» Your assignment
The word "html" occurs in some lines of the data. Return each such line.
━━ Dataset records ━━
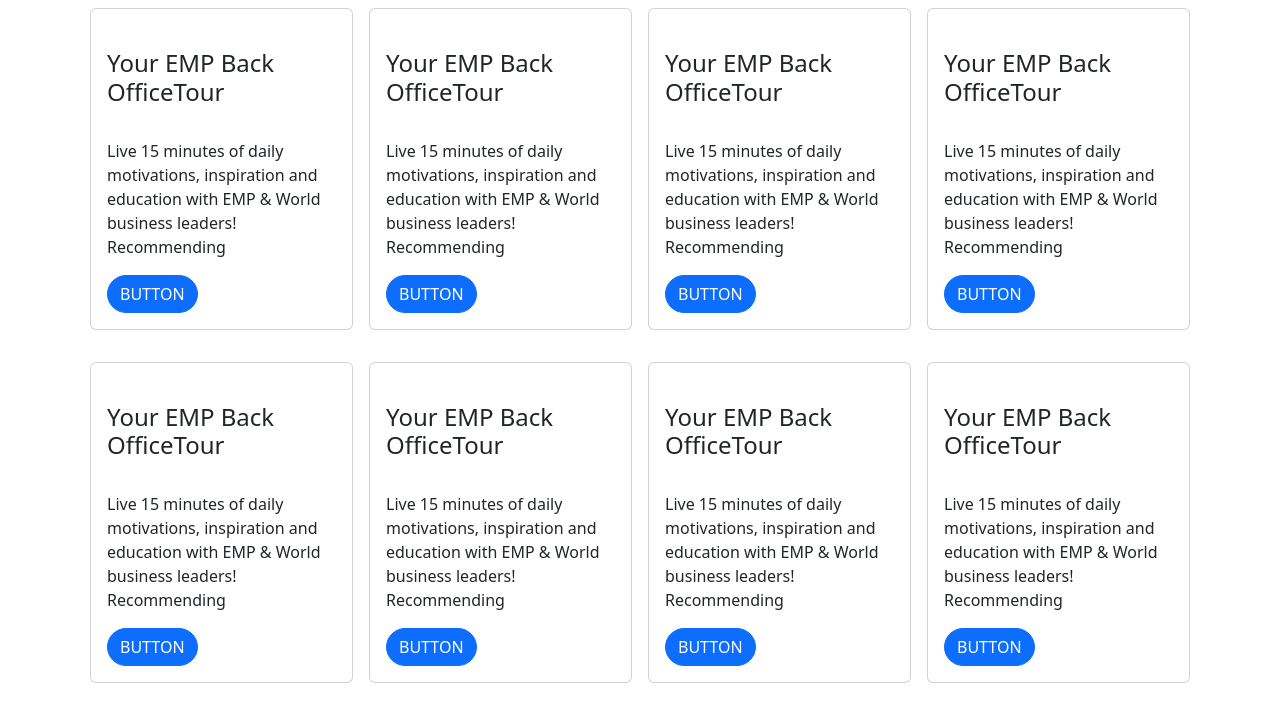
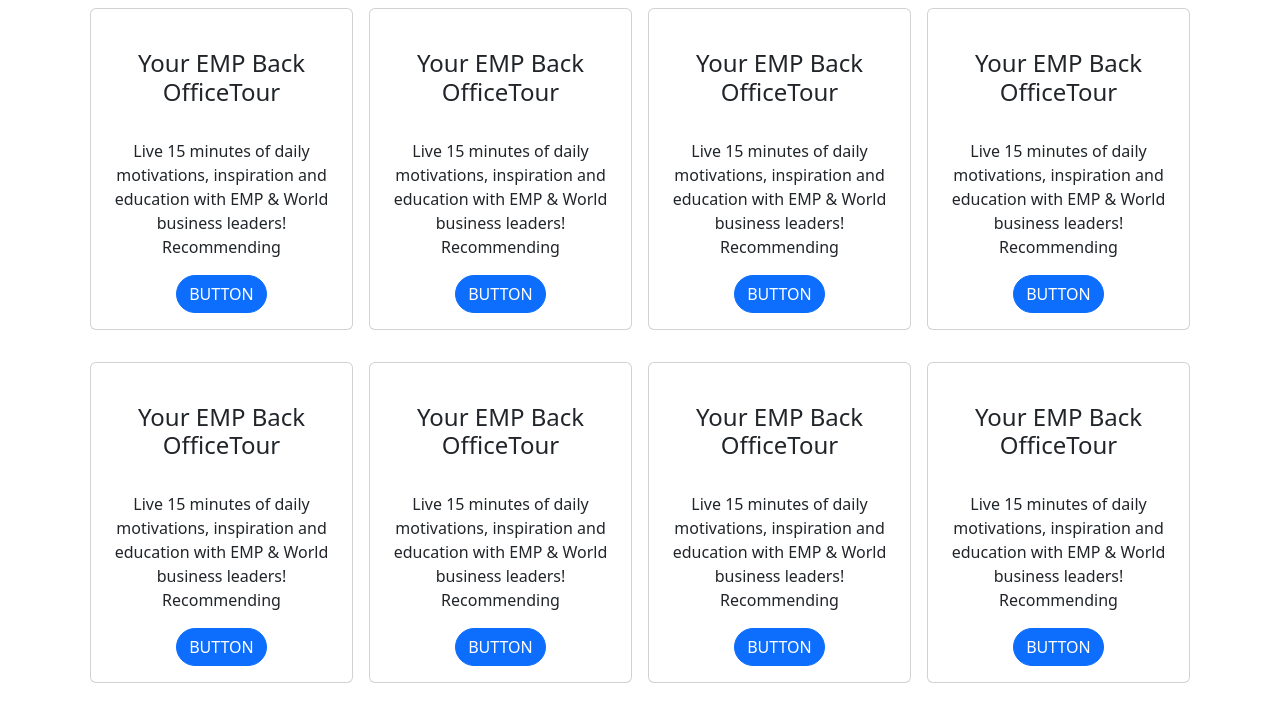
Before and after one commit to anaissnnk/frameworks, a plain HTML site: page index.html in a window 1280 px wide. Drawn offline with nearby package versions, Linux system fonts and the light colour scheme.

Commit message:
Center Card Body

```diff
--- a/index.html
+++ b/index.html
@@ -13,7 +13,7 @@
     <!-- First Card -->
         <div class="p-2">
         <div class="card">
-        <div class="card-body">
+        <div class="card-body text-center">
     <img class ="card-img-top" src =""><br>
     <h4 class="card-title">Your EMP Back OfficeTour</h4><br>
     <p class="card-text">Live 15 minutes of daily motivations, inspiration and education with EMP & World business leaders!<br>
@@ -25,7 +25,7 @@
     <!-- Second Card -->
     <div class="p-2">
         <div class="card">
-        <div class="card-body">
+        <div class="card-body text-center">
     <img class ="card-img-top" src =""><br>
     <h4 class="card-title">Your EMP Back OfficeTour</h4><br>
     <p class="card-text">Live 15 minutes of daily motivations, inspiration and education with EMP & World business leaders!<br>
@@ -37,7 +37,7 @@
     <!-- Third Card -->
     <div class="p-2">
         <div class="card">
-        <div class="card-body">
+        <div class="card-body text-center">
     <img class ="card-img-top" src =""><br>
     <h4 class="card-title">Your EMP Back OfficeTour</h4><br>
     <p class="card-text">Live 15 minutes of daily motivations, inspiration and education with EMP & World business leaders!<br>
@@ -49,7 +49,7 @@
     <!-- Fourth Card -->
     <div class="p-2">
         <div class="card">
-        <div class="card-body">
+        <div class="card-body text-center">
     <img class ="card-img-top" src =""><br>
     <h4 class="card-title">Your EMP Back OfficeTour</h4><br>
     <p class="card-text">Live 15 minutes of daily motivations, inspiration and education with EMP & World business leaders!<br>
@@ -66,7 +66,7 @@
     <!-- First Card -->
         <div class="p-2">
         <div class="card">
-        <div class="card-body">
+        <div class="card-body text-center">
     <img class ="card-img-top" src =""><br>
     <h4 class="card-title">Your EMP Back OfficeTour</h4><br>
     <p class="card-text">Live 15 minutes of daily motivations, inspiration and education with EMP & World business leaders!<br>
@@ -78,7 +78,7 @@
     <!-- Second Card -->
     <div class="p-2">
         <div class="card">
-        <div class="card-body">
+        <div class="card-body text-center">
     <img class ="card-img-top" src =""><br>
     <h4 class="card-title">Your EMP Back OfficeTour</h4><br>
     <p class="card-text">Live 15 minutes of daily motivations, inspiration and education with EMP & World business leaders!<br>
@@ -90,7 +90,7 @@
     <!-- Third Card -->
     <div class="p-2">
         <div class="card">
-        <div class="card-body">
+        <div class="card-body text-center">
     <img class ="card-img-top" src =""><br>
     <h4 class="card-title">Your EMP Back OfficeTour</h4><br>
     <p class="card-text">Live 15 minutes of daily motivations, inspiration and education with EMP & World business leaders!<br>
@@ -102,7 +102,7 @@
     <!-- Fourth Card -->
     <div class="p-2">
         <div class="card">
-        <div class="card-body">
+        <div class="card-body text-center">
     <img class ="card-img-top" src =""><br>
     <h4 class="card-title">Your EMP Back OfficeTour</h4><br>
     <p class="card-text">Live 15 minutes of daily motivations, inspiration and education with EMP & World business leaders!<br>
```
━━━
» Answer space
Before and after one commit to anaissnnk/frameworks, a plain HTML site: page index.html in a window 1280 px wide. Drawn offline with nearby package versions, Linux system fonts and the light colour scheme.
--- a/index.html
+++ b/index.html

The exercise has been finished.